### Material for this exercise

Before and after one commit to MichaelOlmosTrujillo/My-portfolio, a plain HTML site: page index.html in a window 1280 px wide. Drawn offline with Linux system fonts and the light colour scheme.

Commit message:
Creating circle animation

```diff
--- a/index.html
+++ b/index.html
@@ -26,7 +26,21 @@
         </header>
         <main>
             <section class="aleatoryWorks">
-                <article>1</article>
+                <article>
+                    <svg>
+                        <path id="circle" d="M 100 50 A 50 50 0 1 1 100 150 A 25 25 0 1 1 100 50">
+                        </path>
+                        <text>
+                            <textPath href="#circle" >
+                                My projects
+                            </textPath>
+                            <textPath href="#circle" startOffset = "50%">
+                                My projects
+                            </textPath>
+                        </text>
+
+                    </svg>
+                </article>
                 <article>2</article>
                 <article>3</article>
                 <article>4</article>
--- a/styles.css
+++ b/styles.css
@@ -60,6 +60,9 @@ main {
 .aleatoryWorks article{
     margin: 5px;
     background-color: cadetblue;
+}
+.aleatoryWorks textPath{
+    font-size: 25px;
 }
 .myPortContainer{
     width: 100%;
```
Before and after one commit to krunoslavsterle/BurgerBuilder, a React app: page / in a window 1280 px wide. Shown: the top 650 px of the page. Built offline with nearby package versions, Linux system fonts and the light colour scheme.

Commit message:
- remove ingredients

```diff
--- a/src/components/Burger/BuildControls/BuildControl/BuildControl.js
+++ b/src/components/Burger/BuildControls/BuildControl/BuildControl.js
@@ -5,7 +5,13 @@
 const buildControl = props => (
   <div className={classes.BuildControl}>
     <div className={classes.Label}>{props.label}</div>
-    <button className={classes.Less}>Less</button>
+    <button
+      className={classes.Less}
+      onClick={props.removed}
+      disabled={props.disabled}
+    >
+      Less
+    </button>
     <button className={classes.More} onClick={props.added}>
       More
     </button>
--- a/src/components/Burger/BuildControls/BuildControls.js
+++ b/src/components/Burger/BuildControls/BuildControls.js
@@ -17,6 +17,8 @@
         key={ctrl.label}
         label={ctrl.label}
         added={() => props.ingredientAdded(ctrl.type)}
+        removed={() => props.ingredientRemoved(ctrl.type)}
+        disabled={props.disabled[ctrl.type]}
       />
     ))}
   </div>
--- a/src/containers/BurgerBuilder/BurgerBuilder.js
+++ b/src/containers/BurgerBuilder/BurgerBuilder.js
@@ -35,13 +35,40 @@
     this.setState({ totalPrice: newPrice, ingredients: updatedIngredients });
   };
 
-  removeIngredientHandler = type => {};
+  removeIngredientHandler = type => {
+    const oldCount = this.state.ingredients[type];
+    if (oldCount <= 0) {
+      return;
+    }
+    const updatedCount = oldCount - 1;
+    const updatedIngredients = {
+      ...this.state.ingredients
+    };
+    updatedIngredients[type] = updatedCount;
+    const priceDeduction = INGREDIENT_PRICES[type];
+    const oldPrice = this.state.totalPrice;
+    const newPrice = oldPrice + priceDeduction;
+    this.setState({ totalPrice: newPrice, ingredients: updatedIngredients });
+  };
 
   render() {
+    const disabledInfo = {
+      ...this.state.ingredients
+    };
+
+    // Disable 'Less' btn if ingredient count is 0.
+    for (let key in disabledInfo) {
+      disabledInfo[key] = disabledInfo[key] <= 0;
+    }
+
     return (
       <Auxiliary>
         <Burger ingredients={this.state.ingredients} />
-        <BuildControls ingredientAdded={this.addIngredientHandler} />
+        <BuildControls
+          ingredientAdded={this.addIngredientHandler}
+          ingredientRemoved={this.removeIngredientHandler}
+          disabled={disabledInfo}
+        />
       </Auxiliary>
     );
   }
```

### Task to carry out
Each record above should be repeated exactly.

### Your solution
Before and after one commit to MichaelOlmosTrujillo/My-portfolio, a plain HTML site: page index.html in a window 1280 px wide. Drawn offline with Linux system fonts and the light colour scheme.

Commit message:
Creating circle animation

```diff
--- a/index.html
+++ b/index.html
@@ -26,7 +26,21 @@
         </header>
         <main>
             <section class="aleatoryWorks">
-                <article>1</article>
+                <article>
+                    <svg>
+                        <path id="circle" d="M 100 50 A 50 50 0 1 1 100 150 A 25 25 0 1 1 100 50">
+                        </path>
+                        <text>
+                            <textPath href="#circle" >
+                                My projects
+                            </textPath>
+                            <textPath href="#circle" startOffset = "50%">
+                                My projects
+                            </textPath>
+                        </text>
+
+                    </svg>
+                </article>
                 <article>2</article>
                 <article>3</article>
                 <article>4</article>
--- a/styles.css
+++ b/styles.css
@@ -60,6 +60,9 @@ main {
 .aleatoryWorks article{
     margin: 5px;
     background-color: cadetblue;
+}
+.aleatoryWorks textPath{
+    font-size: 25px;
 }
 .myPortContainer{
     width: 100%;
```
Before and after one commit to krunoslavsterle/BurgerBuilder, a React app: page / in a window 1280 px wide. Shown: the top 650 px of the page. Built offline with nearby package versions, Linux system fonts and the light colour scheme.

Commit message:
- remove ingredients

```diff
--- a/src/components/Burger/BuildControls/BuildControl/BuildControl.js
+++ b/src/components/Burger/BuildControls/BuildControl/BuildControl.js
@@ -5,7 +5,13 @@
 const buildControl = props => (
   <div className={classes.BuildControl}>
     <div className={classes.Label}>{props.label}</div>
-    <button className={classes.Less}>Less</button>
+    <button
+      className={classes.Less}
+      onClick={props.removed}
+      disabled={props.disabled}
+    >
+      Less
+    </button>
     <button className={classes.More} onClick={props.added}>
       More
     </button>
--- a/src/components/Burger/BuildControls/BuildControls.js
+++ b/src/components/Burger/BuildControls/BuildControls.js
@@ -17,6 +17,8 @@
         key={ctrl.label}
         label={ctrl.label}
         added={() => props.ingredientAdded(ctrl.type)}
+        removed={() => props.ingredientRemoved(ctrl.type)}
+        disabled={props.disabled[ctrl.type]}
       />
     ))}
   </div>
--- a/src/containers/BurgerBuilder/BurgerBuilder.js
+++ b/src/containers/BurgerBuilder/BurgerBuilder.js
@@ -35,13 +35,40 @@
     this.setState({ totalPrice: newPrice, ingredients: updatedIngredients });
   };
 
-  removeIngredientHandler = type => {};
+  removeIngredientHandler = type => {
+    const oldCount = this.state.ingredients[type];
+    if (oldCount <= 0) {
+      return;
+    }
+    const updatedCount = oldCount - 1;
+    const updatedIngredients = {
+      ...this.state.ingredients
+    };
+    updatedIngredients[type] = updatedCount;
+    const priceDeduction = INGREDIENT_PRICES[type];
+    const oldPrice = this.state.totalPrice;
+    const newPrice = oldPrice + priceDeduction;
+    this.setState({ totalPrice: newPrice, ingredients: updatedIngredients });
+  };
 
   render() {
+    const disabledInfo = {
+      ...this.state.ingredients
+    };
+
+    // Disable 'Less' btn if ingredient count is 0.
+    for (let key in disabledInfo) {
+      disabledInfo[key] = disabledInfo[key] <= 0;
+    }
+
     return (
       <Auxiliary>
         <Burger ingredients={this.state.ingredients} />
-        <BuildControls ingredientAdded={this.addIngredientHandler} />
+        <BuildControls
+          ingredientAdded={this.addIngredientHandler}
+          ingredientRemoved={this.removeIngredientHandler}
+          disabled={disabledInfo}
+        />
       </Auxiliary>
     );
   }
```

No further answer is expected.